[[ Extracted data, beginning ]]
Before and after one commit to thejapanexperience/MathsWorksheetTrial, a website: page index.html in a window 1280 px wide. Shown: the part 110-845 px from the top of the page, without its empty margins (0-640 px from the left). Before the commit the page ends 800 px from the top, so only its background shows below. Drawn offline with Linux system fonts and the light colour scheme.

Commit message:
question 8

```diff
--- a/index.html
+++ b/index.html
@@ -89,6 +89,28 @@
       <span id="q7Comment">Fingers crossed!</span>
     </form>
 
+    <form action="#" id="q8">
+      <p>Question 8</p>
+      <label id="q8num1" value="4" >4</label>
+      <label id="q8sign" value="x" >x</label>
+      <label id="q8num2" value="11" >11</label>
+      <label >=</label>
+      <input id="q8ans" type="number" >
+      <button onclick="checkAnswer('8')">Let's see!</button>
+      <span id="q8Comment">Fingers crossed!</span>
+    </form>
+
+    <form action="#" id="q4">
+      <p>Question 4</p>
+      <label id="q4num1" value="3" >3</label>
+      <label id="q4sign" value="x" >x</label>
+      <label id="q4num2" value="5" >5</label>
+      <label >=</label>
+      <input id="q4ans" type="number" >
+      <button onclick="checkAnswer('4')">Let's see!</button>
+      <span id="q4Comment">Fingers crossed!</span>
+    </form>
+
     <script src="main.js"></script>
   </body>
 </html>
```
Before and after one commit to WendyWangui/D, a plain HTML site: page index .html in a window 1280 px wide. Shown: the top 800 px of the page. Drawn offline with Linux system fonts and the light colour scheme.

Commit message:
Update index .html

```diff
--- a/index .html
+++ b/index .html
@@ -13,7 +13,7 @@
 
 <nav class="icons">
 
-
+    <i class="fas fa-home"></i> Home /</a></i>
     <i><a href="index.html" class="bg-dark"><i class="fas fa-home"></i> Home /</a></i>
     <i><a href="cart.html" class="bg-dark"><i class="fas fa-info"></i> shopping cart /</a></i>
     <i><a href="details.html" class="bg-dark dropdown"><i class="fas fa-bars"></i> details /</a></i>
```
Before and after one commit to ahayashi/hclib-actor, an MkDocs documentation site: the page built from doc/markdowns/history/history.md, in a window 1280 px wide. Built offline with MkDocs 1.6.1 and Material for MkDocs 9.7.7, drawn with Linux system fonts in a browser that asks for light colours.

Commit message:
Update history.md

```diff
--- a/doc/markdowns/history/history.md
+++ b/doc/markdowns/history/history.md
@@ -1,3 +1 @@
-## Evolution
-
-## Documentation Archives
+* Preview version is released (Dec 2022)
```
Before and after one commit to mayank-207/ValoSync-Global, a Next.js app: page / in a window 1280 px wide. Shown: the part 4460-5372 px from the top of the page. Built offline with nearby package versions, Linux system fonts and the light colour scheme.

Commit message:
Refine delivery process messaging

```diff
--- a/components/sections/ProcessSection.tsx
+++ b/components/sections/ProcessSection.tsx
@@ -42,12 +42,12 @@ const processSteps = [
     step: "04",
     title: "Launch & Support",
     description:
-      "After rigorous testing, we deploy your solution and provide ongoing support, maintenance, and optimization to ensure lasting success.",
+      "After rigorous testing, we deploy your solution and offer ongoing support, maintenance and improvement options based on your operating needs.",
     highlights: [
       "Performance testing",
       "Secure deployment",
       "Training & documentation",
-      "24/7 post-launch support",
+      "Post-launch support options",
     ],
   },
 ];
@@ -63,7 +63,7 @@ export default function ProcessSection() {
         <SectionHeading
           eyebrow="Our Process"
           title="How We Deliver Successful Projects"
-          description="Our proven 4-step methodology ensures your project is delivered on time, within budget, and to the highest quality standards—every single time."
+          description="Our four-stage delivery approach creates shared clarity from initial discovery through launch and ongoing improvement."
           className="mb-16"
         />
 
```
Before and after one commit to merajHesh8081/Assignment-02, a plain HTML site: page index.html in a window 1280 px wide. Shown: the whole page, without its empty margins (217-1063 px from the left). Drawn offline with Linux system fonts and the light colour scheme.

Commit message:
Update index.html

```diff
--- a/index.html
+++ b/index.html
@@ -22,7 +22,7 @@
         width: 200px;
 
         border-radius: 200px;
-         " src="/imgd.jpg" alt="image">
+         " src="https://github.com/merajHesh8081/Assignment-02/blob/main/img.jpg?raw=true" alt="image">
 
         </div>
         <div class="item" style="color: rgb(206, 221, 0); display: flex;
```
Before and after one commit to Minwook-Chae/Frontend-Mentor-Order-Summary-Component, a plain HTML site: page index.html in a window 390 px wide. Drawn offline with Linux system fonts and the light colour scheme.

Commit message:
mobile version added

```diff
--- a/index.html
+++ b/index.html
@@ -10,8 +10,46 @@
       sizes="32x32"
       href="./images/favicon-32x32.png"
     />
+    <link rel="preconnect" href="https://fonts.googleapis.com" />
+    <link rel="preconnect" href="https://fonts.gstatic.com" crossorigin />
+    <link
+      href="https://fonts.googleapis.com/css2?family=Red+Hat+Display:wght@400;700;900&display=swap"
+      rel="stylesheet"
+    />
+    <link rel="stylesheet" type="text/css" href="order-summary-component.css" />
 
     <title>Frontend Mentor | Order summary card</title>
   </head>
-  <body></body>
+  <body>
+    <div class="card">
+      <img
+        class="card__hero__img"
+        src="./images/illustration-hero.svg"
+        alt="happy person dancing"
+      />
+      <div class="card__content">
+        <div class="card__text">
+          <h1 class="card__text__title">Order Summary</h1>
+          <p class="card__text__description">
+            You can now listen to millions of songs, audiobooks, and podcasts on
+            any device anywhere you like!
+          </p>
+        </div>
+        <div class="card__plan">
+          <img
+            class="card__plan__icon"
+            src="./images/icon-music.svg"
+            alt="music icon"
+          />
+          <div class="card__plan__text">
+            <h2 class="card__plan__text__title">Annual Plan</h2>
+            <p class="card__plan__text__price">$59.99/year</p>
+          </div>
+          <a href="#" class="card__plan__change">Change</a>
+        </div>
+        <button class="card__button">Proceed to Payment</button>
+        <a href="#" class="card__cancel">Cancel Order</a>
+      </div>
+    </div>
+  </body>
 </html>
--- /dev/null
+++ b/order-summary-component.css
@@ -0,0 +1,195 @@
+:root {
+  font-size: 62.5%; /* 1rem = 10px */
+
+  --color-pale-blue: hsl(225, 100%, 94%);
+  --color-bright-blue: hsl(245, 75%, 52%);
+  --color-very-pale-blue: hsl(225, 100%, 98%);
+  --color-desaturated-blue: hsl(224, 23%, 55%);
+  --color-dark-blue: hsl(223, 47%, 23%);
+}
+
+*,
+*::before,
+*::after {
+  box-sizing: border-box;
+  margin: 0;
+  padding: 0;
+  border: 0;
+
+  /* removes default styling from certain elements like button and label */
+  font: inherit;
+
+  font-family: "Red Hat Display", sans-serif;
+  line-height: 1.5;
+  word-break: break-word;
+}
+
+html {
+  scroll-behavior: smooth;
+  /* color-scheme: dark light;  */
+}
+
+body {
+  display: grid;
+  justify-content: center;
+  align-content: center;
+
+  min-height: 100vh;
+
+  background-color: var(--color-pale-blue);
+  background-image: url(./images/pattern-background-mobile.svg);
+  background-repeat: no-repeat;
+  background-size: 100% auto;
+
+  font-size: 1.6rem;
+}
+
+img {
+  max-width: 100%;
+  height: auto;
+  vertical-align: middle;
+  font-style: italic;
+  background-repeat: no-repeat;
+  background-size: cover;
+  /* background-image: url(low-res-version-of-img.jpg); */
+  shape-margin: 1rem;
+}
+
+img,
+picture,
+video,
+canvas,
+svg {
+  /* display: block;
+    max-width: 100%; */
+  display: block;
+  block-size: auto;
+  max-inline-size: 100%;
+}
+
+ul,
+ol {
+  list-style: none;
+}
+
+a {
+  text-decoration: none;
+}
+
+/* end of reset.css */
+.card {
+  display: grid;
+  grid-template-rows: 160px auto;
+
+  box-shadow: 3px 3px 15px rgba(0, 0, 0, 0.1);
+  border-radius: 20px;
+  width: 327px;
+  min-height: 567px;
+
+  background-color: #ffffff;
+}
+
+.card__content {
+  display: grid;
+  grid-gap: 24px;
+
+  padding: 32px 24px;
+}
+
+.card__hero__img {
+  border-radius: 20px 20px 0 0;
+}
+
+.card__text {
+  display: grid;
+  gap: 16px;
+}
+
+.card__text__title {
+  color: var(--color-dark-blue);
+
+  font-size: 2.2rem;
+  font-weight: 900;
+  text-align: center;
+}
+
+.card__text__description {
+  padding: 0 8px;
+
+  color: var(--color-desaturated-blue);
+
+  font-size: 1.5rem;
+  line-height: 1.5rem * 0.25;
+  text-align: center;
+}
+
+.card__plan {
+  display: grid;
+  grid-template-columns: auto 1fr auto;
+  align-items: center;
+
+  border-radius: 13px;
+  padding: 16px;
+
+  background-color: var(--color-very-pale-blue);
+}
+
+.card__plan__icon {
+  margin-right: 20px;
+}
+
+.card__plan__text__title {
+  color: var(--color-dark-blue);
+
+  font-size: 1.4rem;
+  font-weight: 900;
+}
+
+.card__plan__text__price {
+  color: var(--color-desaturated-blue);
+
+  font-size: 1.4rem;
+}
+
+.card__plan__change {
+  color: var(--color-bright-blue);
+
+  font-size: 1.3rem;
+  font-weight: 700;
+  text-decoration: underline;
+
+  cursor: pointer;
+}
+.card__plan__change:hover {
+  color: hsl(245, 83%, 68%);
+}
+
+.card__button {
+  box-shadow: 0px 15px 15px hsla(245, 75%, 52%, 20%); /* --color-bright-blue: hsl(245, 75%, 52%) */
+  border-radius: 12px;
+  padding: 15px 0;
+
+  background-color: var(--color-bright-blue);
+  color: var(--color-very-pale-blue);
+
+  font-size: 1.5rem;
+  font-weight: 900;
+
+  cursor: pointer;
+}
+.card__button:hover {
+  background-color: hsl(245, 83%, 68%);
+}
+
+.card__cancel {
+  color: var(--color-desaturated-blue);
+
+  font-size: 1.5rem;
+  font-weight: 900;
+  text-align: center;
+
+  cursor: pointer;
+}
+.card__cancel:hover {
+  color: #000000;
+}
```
[[ Extracted data, end ]]
Problem description:
Lines above with the string "like" need to be found and copied.

Answer below:
+            any device anywhere you like!
+  /* removes default styling from certain elements like button and label */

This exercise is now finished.